But on further inspection, Norton Conyers seems to match more of the features mentioned in the text: a sunken fence, an area once used as a rookery and most notably, an attic room, where a 'madwoman' was kept in the 18th Century. Just over the battlements on the north side of the house, there's a small, round window belonging to the attic room.
Home to Sir James and Lady Graham, this late medieval manor house has belonged to the noble Graham family since 1624. Not open to the public, the property is currently undergoing major restorations in preparation for a 2013 opening. And it was during some of these recent renovations that workers uncovered a hidden staircase leading to the attic.
The steps lead to the third floor, through a maze of empty attic rooms and to a small room at the back of the house. It's here that a mentally ill woman was kept away from public view. It's not known whether the woman was member of the family or a servant, but the room tells the tragic story of her life.

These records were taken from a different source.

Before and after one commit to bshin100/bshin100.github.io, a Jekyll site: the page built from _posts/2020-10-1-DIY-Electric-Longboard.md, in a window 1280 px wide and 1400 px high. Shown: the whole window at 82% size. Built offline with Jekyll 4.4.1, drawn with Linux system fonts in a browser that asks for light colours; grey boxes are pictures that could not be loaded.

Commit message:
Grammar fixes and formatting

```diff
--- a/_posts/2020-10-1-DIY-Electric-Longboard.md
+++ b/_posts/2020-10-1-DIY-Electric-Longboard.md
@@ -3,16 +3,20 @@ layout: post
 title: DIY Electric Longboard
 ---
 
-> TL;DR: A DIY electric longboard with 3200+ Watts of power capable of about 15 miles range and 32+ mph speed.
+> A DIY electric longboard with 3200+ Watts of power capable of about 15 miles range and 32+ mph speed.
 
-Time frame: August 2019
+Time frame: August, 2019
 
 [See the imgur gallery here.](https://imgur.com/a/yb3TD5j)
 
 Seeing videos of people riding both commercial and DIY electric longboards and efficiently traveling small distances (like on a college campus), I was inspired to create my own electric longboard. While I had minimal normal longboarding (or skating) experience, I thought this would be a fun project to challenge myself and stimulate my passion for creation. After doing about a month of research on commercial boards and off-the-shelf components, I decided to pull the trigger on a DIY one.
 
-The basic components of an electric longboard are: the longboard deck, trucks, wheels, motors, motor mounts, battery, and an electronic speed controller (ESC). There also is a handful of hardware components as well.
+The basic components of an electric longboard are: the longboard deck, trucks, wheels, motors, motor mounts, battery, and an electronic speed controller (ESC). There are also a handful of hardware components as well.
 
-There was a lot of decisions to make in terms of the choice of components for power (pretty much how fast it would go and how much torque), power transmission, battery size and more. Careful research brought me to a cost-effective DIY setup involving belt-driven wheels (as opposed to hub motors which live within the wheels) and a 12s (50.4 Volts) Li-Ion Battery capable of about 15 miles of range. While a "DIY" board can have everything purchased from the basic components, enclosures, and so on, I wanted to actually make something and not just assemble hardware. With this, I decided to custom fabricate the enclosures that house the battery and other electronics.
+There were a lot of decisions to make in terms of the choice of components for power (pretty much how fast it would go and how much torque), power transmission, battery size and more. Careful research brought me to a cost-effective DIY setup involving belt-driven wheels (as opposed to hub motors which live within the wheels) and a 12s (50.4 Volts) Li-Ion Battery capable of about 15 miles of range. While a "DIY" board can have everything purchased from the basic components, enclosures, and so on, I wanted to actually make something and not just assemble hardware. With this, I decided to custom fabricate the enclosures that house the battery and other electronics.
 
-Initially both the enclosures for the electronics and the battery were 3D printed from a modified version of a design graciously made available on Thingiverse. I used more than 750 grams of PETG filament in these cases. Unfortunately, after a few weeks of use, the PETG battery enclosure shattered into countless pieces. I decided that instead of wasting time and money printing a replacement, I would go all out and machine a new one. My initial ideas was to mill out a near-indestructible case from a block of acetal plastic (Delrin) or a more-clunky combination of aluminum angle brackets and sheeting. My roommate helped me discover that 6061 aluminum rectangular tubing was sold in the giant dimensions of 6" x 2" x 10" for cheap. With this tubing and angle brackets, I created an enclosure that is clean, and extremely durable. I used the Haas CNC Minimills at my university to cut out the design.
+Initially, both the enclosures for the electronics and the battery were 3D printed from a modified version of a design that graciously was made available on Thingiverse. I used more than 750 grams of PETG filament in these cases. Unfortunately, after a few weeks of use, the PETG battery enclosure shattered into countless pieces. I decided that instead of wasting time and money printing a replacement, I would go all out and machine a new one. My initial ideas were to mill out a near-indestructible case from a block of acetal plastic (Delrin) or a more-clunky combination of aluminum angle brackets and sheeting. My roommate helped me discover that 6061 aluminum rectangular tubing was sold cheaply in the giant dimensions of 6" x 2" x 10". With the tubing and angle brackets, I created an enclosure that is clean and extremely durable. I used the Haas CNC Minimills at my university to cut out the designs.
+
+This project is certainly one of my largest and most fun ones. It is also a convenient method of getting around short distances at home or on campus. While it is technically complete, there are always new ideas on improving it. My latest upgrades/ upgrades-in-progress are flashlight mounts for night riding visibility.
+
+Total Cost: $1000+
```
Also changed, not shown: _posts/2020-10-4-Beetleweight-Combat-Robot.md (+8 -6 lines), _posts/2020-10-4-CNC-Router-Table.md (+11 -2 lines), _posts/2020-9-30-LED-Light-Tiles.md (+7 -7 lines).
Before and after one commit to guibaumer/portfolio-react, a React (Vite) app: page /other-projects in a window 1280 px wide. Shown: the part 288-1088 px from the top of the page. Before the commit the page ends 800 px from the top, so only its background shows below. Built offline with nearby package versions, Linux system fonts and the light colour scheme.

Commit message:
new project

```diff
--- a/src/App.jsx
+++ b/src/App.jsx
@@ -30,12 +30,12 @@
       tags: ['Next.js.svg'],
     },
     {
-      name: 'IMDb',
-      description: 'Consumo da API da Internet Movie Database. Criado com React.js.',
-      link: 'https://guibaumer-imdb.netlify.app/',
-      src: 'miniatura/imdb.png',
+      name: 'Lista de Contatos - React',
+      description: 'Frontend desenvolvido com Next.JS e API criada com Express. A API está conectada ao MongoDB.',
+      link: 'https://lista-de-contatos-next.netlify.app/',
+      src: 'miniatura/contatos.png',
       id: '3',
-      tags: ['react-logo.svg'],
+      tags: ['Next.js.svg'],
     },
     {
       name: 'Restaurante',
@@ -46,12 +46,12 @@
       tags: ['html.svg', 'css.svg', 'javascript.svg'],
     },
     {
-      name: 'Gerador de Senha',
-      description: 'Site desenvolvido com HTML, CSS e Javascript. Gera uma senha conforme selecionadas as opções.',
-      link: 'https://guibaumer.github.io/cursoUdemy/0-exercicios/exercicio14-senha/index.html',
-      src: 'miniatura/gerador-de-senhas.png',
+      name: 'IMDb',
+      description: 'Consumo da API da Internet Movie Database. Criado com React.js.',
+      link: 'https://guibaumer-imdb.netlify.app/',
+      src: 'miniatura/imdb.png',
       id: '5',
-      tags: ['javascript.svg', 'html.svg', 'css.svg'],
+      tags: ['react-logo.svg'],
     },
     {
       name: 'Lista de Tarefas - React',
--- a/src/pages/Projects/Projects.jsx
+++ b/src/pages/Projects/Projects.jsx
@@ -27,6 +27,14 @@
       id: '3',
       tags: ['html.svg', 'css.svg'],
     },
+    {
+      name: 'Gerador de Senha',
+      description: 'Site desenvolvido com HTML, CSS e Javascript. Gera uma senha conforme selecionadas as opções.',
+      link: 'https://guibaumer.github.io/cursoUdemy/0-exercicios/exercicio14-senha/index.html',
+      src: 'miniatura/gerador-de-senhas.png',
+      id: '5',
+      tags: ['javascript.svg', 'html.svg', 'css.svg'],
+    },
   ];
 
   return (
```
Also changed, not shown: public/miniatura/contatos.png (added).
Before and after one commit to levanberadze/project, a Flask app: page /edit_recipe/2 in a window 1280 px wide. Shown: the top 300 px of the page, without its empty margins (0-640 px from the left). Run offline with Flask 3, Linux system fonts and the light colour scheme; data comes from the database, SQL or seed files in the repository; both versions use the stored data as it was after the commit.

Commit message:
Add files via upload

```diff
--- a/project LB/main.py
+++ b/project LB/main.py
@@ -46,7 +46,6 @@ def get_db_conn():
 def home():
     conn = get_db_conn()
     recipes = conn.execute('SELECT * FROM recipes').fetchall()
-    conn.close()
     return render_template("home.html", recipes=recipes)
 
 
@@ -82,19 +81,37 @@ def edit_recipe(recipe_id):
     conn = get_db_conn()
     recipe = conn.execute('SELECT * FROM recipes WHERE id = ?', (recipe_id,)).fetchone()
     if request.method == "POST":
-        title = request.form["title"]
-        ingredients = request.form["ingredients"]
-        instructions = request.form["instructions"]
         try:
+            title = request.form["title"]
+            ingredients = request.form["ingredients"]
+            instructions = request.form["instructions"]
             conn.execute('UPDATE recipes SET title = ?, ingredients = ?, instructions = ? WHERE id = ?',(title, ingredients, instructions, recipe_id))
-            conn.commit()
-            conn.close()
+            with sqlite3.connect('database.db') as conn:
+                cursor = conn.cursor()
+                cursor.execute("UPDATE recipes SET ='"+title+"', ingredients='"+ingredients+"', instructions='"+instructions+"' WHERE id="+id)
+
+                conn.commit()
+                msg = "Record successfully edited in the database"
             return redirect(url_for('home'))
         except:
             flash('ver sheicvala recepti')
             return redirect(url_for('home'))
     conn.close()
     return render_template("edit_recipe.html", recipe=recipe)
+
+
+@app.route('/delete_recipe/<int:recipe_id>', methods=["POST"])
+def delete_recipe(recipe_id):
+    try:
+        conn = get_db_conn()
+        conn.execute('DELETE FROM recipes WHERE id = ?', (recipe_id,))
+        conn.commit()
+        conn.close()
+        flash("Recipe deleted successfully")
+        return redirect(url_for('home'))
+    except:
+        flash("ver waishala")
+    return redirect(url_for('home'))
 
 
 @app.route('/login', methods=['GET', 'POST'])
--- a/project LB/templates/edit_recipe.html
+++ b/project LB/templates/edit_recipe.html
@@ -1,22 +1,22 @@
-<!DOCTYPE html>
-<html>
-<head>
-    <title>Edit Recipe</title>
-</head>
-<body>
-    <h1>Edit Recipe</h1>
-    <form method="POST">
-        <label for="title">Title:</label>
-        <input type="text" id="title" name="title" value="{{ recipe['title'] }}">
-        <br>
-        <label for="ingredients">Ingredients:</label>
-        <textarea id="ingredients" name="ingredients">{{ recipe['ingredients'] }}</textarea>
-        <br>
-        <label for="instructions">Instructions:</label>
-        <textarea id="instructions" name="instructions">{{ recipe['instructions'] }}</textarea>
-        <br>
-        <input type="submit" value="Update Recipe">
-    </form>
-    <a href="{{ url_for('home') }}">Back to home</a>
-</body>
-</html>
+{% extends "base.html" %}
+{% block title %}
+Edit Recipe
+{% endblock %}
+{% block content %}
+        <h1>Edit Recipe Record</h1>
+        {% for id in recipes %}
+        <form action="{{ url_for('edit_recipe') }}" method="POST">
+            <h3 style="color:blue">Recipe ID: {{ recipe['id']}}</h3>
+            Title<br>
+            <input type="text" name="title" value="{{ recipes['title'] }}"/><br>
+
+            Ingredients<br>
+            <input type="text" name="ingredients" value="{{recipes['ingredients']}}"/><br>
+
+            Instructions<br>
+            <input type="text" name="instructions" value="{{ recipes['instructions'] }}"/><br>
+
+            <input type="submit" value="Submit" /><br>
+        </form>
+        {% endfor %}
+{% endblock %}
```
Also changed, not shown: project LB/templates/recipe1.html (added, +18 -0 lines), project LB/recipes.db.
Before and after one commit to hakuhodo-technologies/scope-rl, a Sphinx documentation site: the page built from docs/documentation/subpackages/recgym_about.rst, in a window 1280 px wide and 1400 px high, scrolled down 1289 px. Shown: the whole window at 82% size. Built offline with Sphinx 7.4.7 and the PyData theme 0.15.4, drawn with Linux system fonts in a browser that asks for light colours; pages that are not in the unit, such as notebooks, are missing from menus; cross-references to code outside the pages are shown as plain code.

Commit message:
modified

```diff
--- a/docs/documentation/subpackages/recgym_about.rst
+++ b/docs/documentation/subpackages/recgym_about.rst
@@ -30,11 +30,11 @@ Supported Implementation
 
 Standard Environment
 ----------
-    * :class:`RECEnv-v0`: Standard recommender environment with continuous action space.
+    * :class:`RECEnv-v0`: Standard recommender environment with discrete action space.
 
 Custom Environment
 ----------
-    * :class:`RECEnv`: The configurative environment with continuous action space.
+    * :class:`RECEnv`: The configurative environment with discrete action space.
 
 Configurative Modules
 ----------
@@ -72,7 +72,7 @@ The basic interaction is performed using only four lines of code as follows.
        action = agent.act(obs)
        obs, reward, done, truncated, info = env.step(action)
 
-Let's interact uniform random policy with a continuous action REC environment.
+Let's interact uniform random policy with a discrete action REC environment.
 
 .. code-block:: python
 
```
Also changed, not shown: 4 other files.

In the novel, Charlotte Brontë describes Mrs Rochester living in a window-less room, so the Norton Conyers room isn't a perfect match. While visiting the house, Charlotte probably wouldn't have seen the attic, but she would have heard stories of the house's 'madwoman'.